One of the things that was most compelling to me and my collaborator was a set of photographs documenting scraps of cloth. Most people in Chanderi can’t afford to buy and wear the cloth that they weave, and for the most part it has always been woven for other people. But it often happens that there will be a bit of cloth left over at the end of weaving, or that a saree or dupatta or other fabric will be rejected in a process of quality control. So, there’s this excess or scrap cloth, and people will give it as a gift, they will make a child’s kurta, they will use it as a curtain in their home. I had many photographs of how people were doing this, revealing the value of their work by using, wearing, and reimagining this cast-off cloth. In other words, there’s something within it that is still valuable. I wanted to think about the creative work and moral claim that is embedded within that reuse.

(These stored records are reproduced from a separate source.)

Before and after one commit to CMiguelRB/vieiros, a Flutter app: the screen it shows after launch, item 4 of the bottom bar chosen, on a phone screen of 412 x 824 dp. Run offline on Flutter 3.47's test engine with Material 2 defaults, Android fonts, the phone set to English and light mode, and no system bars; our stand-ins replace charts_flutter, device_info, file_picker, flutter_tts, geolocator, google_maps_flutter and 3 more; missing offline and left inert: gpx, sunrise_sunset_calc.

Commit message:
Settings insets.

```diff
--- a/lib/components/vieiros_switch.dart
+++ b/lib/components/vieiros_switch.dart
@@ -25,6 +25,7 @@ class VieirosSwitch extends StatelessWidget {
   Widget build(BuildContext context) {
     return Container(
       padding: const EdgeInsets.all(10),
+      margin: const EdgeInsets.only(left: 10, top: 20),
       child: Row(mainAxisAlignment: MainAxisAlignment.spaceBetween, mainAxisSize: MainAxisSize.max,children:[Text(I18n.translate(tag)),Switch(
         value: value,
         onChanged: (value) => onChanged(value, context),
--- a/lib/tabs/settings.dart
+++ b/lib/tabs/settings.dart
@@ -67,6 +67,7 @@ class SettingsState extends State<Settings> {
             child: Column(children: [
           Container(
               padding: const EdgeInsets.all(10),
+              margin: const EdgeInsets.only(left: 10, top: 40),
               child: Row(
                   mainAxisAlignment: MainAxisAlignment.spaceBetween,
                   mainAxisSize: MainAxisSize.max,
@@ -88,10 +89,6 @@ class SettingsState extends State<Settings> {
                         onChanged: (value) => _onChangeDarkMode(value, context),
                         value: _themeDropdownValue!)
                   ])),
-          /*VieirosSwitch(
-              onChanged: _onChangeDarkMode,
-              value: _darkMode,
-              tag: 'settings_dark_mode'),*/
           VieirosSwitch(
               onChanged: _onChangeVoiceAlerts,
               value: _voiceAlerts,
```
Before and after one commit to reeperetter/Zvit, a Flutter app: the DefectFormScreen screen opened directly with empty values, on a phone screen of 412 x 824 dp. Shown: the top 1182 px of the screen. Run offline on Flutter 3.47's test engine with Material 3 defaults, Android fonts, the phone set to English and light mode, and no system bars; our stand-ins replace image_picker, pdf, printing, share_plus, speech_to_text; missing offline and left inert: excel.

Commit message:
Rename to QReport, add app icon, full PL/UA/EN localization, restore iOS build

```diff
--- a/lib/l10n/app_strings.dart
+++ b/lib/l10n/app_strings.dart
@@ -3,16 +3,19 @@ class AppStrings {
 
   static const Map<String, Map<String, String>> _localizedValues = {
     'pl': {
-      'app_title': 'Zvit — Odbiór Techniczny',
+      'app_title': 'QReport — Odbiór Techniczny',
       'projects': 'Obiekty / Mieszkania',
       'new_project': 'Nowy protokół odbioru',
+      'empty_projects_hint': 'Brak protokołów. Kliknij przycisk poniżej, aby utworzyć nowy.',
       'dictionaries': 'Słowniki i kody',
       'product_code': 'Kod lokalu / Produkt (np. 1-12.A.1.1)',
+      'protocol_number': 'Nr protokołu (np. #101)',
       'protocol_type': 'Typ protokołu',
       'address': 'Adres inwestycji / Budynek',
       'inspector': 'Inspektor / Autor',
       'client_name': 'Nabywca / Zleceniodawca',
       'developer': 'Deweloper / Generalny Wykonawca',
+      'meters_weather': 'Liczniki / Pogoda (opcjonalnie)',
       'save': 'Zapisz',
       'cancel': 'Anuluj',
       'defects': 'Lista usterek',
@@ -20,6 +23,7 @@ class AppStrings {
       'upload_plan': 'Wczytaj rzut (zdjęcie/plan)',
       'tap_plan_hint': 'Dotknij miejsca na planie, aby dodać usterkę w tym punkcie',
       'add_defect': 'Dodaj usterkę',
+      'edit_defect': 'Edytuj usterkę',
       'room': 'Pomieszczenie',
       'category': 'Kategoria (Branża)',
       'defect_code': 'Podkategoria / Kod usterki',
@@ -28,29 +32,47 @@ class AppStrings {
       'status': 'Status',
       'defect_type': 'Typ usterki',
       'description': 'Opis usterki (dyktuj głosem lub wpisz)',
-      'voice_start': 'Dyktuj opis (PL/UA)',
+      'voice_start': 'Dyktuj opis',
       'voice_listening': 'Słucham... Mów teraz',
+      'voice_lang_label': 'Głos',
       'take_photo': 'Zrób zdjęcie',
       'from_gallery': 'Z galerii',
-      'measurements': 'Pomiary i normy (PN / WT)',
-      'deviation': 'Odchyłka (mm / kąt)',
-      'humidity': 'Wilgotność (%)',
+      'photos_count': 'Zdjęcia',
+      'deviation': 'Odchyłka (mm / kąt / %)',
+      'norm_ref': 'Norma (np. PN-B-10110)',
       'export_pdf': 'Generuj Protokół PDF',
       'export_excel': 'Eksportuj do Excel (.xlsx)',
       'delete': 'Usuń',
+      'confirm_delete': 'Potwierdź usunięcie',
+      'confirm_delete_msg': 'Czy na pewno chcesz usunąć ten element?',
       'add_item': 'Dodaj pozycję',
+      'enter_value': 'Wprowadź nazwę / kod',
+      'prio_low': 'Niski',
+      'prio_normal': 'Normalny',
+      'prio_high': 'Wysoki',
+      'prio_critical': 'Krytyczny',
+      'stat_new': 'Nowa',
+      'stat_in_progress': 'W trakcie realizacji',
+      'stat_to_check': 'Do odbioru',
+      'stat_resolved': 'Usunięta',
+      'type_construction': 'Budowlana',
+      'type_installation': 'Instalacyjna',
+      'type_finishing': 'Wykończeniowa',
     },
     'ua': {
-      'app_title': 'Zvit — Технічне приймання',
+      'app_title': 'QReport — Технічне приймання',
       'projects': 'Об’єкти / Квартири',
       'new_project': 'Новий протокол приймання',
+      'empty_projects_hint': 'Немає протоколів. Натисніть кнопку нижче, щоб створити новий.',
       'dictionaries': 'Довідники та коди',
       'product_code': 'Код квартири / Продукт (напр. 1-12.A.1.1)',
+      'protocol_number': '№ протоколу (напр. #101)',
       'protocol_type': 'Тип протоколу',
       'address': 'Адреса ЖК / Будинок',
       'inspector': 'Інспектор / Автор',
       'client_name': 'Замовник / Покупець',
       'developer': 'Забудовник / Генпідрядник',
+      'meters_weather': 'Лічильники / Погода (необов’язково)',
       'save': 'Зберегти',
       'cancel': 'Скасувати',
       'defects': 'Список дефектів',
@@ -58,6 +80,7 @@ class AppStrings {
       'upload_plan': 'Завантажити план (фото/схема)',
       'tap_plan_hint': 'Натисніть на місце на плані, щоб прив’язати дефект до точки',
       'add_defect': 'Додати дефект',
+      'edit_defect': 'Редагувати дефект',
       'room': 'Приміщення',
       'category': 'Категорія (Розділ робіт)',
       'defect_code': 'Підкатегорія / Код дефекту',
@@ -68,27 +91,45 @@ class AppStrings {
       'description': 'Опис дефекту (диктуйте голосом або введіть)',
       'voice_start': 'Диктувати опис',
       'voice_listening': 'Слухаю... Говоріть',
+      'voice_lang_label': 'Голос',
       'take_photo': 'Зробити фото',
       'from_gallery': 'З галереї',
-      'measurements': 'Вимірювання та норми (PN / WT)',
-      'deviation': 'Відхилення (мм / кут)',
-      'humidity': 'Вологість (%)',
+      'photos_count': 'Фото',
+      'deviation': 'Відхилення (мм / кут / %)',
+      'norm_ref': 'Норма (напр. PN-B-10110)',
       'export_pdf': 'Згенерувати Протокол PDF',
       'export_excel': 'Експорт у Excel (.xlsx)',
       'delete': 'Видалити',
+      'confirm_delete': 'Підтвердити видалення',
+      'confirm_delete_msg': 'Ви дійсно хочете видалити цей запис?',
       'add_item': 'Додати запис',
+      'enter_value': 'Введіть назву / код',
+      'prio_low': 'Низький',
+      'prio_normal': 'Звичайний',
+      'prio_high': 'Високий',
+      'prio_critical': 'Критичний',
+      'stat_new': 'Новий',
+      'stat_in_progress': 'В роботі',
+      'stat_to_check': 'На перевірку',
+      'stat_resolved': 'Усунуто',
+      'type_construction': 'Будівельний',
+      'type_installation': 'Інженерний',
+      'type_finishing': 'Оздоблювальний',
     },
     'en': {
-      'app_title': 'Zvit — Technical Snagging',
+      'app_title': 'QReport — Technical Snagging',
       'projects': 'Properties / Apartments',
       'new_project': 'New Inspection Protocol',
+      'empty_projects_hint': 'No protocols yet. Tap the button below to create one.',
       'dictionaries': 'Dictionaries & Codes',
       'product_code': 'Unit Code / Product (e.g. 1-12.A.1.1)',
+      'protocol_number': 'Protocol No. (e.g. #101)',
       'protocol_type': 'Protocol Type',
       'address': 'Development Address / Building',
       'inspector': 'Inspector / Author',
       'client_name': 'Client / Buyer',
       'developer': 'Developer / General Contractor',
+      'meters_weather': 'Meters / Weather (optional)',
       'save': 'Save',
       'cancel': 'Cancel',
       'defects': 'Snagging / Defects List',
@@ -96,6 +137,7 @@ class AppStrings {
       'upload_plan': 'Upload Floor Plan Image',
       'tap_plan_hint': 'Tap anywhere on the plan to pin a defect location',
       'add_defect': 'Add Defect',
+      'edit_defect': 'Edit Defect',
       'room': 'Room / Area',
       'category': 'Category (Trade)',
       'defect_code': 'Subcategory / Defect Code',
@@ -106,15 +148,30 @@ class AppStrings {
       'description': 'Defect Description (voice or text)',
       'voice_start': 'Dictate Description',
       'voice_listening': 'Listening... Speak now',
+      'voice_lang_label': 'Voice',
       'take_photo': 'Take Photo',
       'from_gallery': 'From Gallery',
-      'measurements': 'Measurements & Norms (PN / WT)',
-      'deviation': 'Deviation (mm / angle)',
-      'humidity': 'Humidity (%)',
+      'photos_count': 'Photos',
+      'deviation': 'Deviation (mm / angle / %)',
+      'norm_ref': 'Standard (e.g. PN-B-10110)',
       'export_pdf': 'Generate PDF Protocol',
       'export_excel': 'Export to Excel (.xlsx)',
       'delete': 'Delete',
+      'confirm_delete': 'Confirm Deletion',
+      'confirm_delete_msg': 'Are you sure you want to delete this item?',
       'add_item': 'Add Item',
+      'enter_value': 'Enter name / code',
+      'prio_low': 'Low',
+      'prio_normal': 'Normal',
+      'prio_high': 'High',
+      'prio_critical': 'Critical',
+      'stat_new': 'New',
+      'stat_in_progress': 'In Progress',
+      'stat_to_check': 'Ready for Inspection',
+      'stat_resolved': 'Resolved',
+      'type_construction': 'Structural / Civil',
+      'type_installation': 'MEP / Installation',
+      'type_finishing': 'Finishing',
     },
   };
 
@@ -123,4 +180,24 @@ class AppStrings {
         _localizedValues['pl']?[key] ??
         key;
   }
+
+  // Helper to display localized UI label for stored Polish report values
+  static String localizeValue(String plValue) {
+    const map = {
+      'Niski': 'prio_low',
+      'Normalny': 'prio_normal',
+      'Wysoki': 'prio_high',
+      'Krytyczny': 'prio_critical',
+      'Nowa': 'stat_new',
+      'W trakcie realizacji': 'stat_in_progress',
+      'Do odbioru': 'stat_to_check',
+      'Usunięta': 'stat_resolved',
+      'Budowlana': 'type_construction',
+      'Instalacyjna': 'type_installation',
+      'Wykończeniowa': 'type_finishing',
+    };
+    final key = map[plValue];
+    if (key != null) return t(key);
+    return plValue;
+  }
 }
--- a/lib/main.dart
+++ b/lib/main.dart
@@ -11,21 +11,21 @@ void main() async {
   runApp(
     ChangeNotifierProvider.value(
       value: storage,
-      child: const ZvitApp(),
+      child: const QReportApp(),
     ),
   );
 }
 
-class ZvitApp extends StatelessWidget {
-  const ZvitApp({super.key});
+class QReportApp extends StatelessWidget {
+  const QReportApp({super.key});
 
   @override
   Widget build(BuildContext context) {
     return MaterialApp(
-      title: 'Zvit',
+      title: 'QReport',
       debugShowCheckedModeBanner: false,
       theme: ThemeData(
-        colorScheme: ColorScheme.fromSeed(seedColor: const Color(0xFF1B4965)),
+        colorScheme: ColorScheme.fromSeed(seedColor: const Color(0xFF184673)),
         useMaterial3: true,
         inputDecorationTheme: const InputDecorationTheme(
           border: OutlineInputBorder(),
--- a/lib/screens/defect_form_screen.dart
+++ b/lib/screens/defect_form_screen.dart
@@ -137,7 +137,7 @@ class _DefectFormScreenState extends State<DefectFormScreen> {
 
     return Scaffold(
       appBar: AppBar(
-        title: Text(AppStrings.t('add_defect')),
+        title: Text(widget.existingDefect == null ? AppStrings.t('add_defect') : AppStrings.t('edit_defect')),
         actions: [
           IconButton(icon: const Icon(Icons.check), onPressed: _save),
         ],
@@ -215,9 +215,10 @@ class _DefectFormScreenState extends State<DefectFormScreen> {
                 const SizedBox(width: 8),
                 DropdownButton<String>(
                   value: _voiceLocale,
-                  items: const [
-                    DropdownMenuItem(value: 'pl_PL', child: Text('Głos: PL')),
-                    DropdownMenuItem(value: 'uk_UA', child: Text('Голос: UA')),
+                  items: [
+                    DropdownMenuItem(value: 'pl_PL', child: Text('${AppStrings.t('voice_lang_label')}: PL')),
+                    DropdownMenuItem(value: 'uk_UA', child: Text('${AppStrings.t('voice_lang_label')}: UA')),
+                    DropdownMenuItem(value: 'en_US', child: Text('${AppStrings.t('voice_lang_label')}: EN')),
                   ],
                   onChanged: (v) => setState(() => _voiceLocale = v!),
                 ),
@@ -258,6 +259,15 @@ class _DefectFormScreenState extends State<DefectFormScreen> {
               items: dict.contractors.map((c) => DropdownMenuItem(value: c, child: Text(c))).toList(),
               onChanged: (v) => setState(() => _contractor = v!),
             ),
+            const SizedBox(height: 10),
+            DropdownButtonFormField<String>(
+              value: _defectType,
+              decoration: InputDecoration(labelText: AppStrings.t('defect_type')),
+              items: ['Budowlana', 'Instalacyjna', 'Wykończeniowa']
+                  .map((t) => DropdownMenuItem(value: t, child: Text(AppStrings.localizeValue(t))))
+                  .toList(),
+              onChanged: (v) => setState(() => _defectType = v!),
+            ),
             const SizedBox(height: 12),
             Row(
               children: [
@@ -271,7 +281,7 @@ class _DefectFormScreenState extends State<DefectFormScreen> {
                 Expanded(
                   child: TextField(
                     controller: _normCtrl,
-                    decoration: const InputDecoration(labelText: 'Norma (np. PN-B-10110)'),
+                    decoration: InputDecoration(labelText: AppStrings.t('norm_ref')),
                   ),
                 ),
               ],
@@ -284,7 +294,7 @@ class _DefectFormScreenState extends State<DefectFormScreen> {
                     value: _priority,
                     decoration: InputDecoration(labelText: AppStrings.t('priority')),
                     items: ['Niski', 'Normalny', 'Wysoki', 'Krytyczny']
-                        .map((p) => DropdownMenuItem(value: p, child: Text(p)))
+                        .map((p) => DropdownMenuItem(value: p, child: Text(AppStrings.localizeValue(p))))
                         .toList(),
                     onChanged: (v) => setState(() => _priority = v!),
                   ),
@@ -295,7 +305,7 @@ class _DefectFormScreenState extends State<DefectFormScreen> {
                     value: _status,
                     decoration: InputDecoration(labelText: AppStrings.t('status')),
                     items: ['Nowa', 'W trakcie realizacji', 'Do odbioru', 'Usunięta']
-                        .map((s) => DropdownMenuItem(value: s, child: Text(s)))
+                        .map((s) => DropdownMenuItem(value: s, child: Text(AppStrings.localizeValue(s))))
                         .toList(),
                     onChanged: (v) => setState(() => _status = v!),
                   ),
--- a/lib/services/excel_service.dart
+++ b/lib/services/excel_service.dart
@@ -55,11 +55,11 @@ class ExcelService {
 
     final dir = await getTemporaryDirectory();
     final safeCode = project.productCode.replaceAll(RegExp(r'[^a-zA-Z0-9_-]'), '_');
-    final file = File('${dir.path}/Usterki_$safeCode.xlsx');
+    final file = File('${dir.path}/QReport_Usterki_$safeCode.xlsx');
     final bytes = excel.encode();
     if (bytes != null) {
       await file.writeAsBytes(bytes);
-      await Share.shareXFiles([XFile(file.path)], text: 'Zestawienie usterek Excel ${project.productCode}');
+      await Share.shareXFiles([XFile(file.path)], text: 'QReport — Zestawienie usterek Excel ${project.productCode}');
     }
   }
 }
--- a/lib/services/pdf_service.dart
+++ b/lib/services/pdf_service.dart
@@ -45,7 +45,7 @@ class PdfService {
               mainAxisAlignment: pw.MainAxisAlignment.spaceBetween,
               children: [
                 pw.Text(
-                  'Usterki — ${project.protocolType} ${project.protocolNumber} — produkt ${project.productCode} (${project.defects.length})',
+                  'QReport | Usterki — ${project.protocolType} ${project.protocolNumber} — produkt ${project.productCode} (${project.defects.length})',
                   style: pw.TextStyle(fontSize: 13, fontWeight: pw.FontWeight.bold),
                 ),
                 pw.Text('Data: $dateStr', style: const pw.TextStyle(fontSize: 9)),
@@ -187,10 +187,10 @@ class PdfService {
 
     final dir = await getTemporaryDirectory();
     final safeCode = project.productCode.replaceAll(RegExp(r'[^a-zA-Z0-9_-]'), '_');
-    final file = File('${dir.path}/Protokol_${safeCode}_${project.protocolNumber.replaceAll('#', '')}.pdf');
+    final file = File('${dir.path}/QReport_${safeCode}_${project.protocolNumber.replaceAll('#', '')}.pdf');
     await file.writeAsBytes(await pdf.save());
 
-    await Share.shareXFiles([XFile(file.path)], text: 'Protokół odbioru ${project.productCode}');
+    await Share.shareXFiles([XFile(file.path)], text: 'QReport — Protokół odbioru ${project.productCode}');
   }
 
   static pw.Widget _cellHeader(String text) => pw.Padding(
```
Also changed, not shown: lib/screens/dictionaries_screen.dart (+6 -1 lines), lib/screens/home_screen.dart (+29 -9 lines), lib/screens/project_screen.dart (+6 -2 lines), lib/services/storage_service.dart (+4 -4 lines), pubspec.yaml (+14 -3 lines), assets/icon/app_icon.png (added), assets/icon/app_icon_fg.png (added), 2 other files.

That was one of the things we shared in this collaboration. This project was a useful opportunity to work together and engage in a kind of dialogic editing. I would say, “Here’s what I see in this.” And my collaborator, Muzaffar Ansari, would listen but also point out what he saw differently and explain how. And then we would work on either pulling out the things we were seeing together or sharing both of our perspectives and learning from each other. The whole process was a really fruitful one for me and, I think, for him too. We’ve continued to stay in touch about these ideas, and I’ve been thinking about how I can bring this work more centrally into my book and create spaces for that kind of collaboration and dialogic editing not only in my current project but in my future research as well.
Byline: Jane Lynch and Daevan Mangalmurti